What, Where, When?
Scallions (a.k.a green onions or spring onions) are in season from early spring throughout the summer months. They resemble miniature leeks with firm white bases and tender, straight green leaves.
Scallions definitely smell and taste like onions, only sweeter, with a subtle spicy bite. Make sure to use both the white and greens parts – the green tops are extra sweet and the white ends have a bit more crunch.
One cup of raw scallions has only 32 calories, 3 grams of fiber and almost 10 percent of your daily needs for iron and potassium. While you may not be eating them raw by the cup, add them to all kinds of recipes and the nutrients will add up.
What To Do With Scallions
Add raw scallions in dishes where you want just a hint of fresh onion flavor, like pasta salads, soups, guacamole, salad dressing and salsas (try them in mango salsa). Flavor up softened butter with finely chopped scallions and lemon zest to spread on freshly baked bread. Delicious!
You can also stir-fry, roast or even grill scallions to bring out their natural sugars. When lightly cooked, they make a great addition to potato salad, pizza, rice and beans or scrambled eggs.
Shopping Tip: Choose scallions that are crisp and brightly colored.
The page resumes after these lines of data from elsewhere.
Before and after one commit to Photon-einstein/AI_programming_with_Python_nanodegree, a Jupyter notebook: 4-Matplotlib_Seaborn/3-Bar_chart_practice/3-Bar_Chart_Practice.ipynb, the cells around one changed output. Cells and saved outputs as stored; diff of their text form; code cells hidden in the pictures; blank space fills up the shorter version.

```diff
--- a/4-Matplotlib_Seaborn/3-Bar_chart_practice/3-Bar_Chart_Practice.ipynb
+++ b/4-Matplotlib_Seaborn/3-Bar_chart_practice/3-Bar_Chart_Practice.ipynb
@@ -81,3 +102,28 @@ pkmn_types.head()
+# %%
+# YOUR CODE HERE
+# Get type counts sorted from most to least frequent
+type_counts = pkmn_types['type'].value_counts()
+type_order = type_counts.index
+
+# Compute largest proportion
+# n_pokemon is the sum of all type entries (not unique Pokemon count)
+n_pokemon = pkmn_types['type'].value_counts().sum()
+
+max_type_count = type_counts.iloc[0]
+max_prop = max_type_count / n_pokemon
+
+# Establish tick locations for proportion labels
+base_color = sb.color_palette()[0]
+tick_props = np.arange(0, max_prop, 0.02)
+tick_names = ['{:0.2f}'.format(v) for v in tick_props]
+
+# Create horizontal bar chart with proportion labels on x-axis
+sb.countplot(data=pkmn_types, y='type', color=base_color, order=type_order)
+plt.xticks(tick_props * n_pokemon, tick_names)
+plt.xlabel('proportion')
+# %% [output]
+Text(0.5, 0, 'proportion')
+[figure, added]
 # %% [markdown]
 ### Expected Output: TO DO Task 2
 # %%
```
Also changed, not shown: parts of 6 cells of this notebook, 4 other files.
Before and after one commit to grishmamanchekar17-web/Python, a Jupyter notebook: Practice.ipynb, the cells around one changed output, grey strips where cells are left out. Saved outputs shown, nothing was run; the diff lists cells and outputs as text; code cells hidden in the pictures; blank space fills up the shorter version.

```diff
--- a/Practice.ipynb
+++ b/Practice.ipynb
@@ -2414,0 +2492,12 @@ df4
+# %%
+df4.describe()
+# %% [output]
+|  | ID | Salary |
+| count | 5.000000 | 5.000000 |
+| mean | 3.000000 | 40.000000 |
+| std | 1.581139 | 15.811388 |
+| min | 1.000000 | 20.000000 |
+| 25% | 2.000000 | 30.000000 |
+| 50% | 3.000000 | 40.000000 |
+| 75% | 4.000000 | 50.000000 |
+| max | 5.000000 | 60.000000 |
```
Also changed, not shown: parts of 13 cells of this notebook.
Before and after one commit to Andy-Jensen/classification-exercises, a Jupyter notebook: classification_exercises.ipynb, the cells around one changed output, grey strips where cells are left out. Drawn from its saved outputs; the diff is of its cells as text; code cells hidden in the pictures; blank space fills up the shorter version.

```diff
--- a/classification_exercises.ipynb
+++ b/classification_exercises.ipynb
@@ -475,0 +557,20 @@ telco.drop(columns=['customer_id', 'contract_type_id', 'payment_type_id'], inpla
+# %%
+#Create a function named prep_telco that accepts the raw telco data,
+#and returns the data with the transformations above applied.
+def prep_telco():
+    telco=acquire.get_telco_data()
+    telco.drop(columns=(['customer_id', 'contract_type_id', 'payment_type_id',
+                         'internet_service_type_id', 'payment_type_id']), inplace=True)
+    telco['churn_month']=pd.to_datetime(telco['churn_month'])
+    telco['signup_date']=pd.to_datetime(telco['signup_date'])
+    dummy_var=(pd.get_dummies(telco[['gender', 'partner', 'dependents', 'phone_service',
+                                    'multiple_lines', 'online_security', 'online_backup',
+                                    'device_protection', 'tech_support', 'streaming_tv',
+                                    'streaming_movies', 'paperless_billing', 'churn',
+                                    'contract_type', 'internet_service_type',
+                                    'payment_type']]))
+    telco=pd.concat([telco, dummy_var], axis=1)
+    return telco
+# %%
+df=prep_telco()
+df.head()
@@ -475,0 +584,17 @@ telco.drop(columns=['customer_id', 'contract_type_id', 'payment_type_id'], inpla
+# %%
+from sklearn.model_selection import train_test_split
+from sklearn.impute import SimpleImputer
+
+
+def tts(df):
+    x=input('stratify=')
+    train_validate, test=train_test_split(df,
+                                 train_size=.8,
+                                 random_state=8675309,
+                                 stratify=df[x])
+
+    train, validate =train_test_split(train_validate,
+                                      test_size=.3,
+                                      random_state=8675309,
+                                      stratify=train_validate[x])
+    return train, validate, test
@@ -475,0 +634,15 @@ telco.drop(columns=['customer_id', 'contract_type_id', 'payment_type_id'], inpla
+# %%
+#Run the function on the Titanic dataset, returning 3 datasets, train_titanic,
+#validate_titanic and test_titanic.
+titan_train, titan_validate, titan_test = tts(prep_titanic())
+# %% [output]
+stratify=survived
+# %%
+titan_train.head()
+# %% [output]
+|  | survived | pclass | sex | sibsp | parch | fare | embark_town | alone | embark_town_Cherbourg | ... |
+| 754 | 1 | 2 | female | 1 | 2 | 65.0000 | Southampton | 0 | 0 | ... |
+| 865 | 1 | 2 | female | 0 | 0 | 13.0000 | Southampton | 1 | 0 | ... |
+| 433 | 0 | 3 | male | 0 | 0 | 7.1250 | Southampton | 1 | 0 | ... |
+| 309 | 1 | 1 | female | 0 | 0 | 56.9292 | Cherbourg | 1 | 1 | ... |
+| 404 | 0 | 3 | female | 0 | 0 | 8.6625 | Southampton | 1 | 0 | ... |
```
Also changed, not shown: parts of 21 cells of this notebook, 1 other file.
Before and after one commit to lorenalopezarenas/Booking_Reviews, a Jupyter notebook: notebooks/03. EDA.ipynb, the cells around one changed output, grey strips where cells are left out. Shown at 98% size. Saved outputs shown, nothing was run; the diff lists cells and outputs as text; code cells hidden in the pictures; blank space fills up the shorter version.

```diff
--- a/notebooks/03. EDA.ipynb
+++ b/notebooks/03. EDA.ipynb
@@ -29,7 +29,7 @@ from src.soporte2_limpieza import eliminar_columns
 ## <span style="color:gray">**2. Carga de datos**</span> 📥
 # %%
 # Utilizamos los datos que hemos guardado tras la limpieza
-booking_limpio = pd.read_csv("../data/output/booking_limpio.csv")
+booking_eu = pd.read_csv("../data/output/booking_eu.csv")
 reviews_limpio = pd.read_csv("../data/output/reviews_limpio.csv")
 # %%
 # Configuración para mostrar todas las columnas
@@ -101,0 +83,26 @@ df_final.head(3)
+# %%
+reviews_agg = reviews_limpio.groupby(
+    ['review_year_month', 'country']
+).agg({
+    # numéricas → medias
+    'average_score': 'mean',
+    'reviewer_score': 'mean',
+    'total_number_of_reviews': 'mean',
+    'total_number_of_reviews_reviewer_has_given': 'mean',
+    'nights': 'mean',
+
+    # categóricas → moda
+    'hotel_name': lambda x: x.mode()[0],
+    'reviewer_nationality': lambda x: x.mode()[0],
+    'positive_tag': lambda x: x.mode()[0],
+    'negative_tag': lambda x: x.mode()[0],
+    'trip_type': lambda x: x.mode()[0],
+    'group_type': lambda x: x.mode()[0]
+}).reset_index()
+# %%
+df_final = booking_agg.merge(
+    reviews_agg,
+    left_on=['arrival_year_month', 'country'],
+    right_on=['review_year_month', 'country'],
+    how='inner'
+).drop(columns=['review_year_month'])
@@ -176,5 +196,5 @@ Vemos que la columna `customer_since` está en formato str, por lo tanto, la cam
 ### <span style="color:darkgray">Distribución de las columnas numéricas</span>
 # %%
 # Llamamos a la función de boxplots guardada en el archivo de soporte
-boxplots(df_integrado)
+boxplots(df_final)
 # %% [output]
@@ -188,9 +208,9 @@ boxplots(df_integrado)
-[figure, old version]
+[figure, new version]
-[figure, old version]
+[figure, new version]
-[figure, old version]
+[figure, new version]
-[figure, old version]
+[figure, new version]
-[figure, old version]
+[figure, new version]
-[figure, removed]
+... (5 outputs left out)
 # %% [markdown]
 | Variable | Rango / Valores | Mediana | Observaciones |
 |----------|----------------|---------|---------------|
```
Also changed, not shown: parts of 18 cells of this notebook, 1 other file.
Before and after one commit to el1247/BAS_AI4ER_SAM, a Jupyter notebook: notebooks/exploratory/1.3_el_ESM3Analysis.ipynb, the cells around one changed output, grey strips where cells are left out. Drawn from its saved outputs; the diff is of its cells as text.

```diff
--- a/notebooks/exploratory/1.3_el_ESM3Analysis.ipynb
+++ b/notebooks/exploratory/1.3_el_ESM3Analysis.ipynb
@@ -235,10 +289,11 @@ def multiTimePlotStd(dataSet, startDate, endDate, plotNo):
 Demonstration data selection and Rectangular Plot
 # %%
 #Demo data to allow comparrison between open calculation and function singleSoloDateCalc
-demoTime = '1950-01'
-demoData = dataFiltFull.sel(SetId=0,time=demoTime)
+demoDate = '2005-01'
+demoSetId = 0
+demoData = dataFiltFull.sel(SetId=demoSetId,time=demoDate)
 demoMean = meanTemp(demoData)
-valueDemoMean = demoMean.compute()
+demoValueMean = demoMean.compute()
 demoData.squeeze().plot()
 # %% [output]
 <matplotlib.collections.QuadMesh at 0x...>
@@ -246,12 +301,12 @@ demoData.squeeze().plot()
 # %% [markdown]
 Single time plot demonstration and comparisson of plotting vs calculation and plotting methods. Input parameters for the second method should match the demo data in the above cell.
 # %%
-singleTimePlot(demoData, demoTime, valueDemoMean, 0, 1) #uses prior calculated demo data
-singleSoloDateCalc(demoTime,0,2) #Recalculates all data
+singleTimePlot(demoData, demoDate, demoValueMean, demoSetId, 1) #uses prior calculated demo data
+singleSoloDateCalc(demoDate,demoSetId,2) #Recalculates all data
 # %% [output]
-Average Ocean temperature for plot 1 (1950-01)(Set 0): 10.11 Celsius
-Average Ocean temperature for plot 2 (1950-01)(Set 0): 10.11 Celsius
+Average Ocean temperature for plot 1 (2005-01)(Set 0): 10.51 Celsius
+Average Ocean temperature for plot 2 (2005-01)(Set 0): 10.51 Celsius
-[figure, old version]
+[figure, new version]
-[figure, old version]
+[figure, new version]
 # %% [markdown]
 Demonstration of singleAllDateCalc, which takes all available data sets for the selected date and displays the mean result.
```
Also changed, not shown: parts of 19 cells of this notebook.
Store in a plastic bag in the refrigerator for up to 5 days.
Recipes To Try:
- Grilled Scallions (pictured)
- Herbed Basmati Rice
- Skewered Shrimps with Mango Salsa
- Snow Pea, Scallion and Radish Salad
- Argentinean Skewers with Sherry Vinegar Steak Sauce and Grilled Scallions
- Fried Rice with Scallions, Edamame and Tofu
Dana Angelo White, MS, RD, ATC, is a registered dietitian, certified athletic trainer and owner of Dana White Nutrition, Inc., which specializes in culinary and sports nutrition. See Dana’s full bio »